We cannot make up for having ignored Lent by observing our own private penitential season in the first week of Easter – no more than we can make up for having forgotten a partner’s anniversary or a child’s birthday by giving a bigger or more expensive present the next day or the next week.
And the Church fails to grasp the intersection between temporal reality and eternal truth when it misses the opportunity to hear the ordinary concerns of people when they articulate them. In missing the opportunity to listen to the Occupy protesters in London some years ago, the community of Saint Paul’s Cathedral missed an opportunity, a moment in time that can never be presented in the same way again. In this failure, a blessèd opportunity to express the mission of a cathedral – to allow the nation to speak to the Church and the Church to speak to the Nation – was lost, never to be recovered in quite the same way again.
We must guard against losing our saltiness, against hiding our light, against living in the reality of ordinary time which Christ is born into and which the Kingdom of God is breaking into.
TS Eliot reminds us, ‘Only through time time is conquered.’ In the economy of salvation, time is imbued with mystery. The fundamental mystery of the universe, the depth of its meaning, is the very reality of God himself. The Kingdom of God is truly but only dimly present in our midst, but will be revealed in God’s own time.
In the opening lines of ‘Burnt Norton’, Eliot writes:
Time present and time past
Are both perhaps present in time future,
And time future contained in time past.
If all time is eternally present
All time is unredeemable.

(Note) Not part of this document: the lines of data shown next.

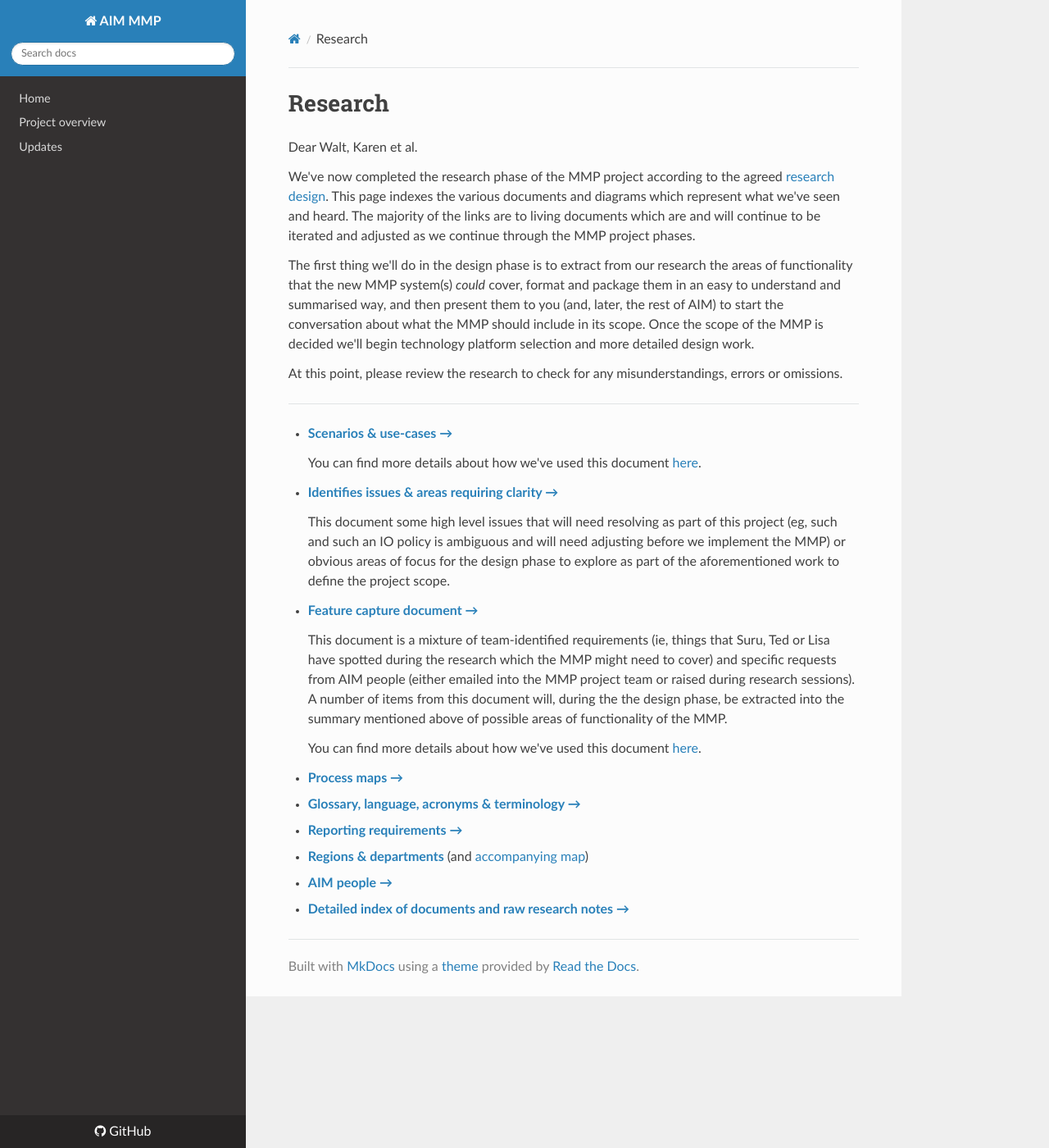
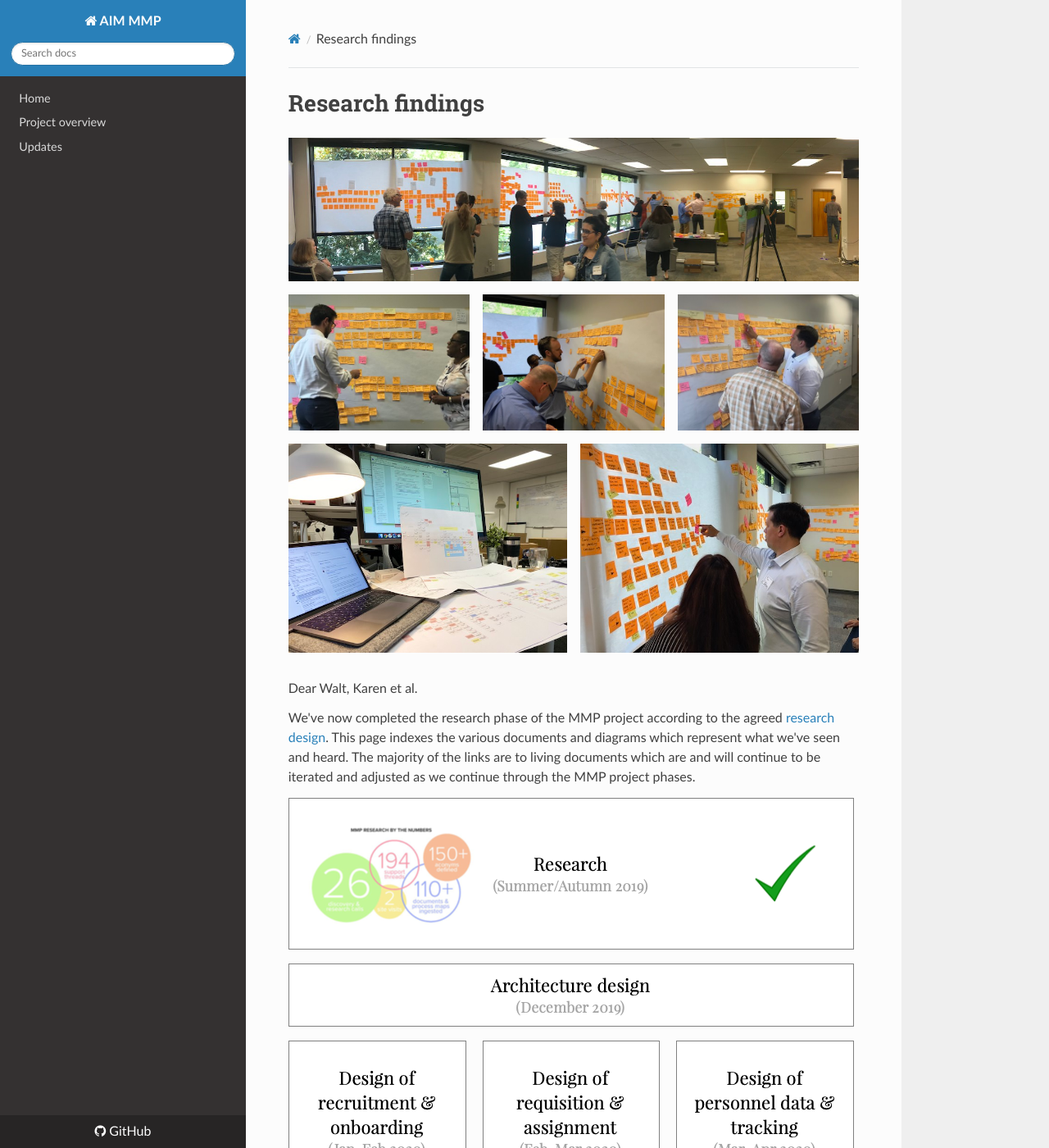
Before and after one commit to surupartners/AIM-MMP-Wiki, an MkDocs documentation site: the page built from docs/research-findings.md, in a window 1280 px wide and 1400 px high. Shown: the whole window at 82% size. Built offline with MkDocs 1.6.1, drawn with Linux system fonts in a browser that asks for light colours; nearby versions of some CDN libraries; some of the changed text lies outside the part shown.

Commit message:
more research findings notes

```diff
--- a/docs/extra.css
+++ b/docs/extra.css
@@ -67,7 +67,35 @@ h4 {
 .l-push-bottom--large {
     margin-bottom: 5em;
 }
+.l-push-bottom--small {
+    margin-bottom: 1em;
+}
 
 :target {
     background: yellow;
 }
+
+/**
+ * Grid system
+ */
+.l-grid {
+    display: flex;
+}
+
+.l-grid-cell {
+    flex: 1;
+}
+
+.l-grid--gutters {
+    margin-left: -2em;
+}
+.l-grid--gutters > .l-grid-cell {
+    padding-left: 2em;
+}
+
+.l-grid--gutters-small {
+    margin-left: -1em;
+}
+.l-grid--gutters-small > .l-grid-cell {
+    padding-left: 1em;
+}
--- a/docs/research-findings.md
+++ b/docs/research-findings.md
@@ -1,12 +1,43 @@
-# Research
+# Research findings
+
+<div>
+    <img class="l-push-bottom--small" src="/images/research-findings/room.jpg">
+</div>
+<div class="l-grid  l-grid--gutters-small / l-push-bottom--small">
+    <div class="l-grid-cell">
+        <img src="/images/research-findings/harrison.jpg">
+    </div>
+    <div class="l-grid-cell">
+        <img src="/images/research-findings/ted.jpg">
+    </div>
+    <div class="l-grid-cell">
+        <img src="/images/research-findings/monte.jpg">
+    </div>
+</div>
+<div class="l-grid  l-grid--gutters-small / l-push-bottom">
+    <div class="l-grid-cell">
+        <img src="/images/research-findings/ingestion.jpg">
+    </div>
+    <div class="l-grid-cell">
+        <img src="/images/research-findings/tom.jpg">
+    </div>
+</div>
 
 Dear Walt, Karen et al.
 
 We've now completed the research phase of the MMP project according to the agreed [research design](https://docs.google.com/document/d/1NZ3Qt0jCcgJwYiOkhZZ7TL5R1t3wTXmdRlqLZJX_Pzk/edit?usp=sharing). This page indexes the various documents and diagrams which represent what we've seen and heard. The majority of the links are to living documents which are and will continue to be iterated and adjusted as we continue through the MMP project phases.
 
-The first thing we'll do in the design phase is to extract from our research the areas of functionality that the new MMP system(s) _could_ cover, format and package them in an easy to understand and summarised way, and then present them to you (and, later, the rest of AIM) to start the conversation about what the MMP should include in its scope. Once the scope of the MMP is decided we'll begin technology platform selection and more detailed design work.
+![The process thus far](images/research-findings/process.png)
 
-At this point, please review the research to check for any misunderstandings, errors or omissions.
+## What's next
+
+The first thing we'll do in the design phase is to extract from our research the areas of functionality that the new MMP system(s) _could_ cover, format and package them in an easy to understand and summarised way, and then present them to you (and, later, the rest of AIM) to start the conversation about what the MMP should include in its scope.
+
+Once the scope of the MMP is decided we'll begin technology platform selection and more detailed design work.
+
+## What you should do now
+
+At this point, please review the research below to check for any misunderstandings, errors or omissions.
 
 - - -
 
```
Also changed, not shown: docs/images/research-findings/harrison.jpg (added), docs/images/research-findings/ingestion.jpg (added), docs/images/research-findings/monte.jpg (added), docs/images/research-findings/process.png (added), docs/images/research-findings/room.jpg (added), docs/images/research-findings/ted.jpg (added), docs/images/research-findings/tom.jpg (added).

So, may we enjoy being ‘At the still point of the turning world.’ May we enjoy ordinary time, celebrate ordinary time, enjoy the ordinary things of life. Ordinary time is not a commodity to be traded or exchanged. For we are truly blessed when, in the movement of time, ordinary time, we glimpse brief moments of eternity.
you know us to be set
in the midst of so many and great dangers,
that by reason of the frailty of our nature
we cannot always stand upright:
Grant to us such strength and protection
as may support us in all dangers
and carry us through all temptations;
through Jesus Christ our Lord.
Post Communion Prayer
God of tender care,
in this Eucharist we celebrate your love for us and for all people.
May we show your love in our lives
and know its fulfilment in your presence.
We ask this in the name of Jesus Christ our Lord.
In reading and preparing for this Bible study, I was grateful for ideas expressed by Professor M. Cathleen Kaveny in ‘Living the fullness of Ordinary Time: a Theological Critique of the Instrumentalization of Time in Professional Life’ (Communio, Winter 2001, vol 28, no 4, pp 771-819).
She is Darald and Juliet Libby Professor Boston College since 2014, and a former Professor of Law and Professor of Theology at the University of Notre Dame. That paper was a revised version of the Baker-McKenzie Lecture in Ethics at Loyola University Chicago School of Law in 2001, published as ‘Billable Hours in Ordinary Time: A Theological Critique of the Instrumentalization of Time in Professional Life’ in the Loyola University Chicago Law Journal.
TS Eliot, The Complete Poems & Plays (London: Faber and Faber, 1969).
Sarah Arthur, At the Still Point (Brewster MA: Paraclete Press, 2011).
Hugo Williams, John Betjeman, Poems selected by Hugo Williams (London: Faber and Faber, 2006).
(Professor) Conor Gearty, ‘St Paul’s – reflection on the court ruling on eviction,’ 11.01.2012.
Patrick Comerford, ‘A Sunday in Ordinary Time in Cambridge,’ a sermon preached at Choral Evensong in the Chapel of Sidney Sussex College, Cambridge, on 5 February 2012.
(Revd Professor) Patrick Comerford is priest-in-charge, Rathkeale and Kilnaughtin (Limerick and Killaloe) and Lecturer in Anglicanism, Liturgy and Church History, the Church of Ireland Theological Institute. These notes were prepared for a Bible study with MTh students on 25 January 2017.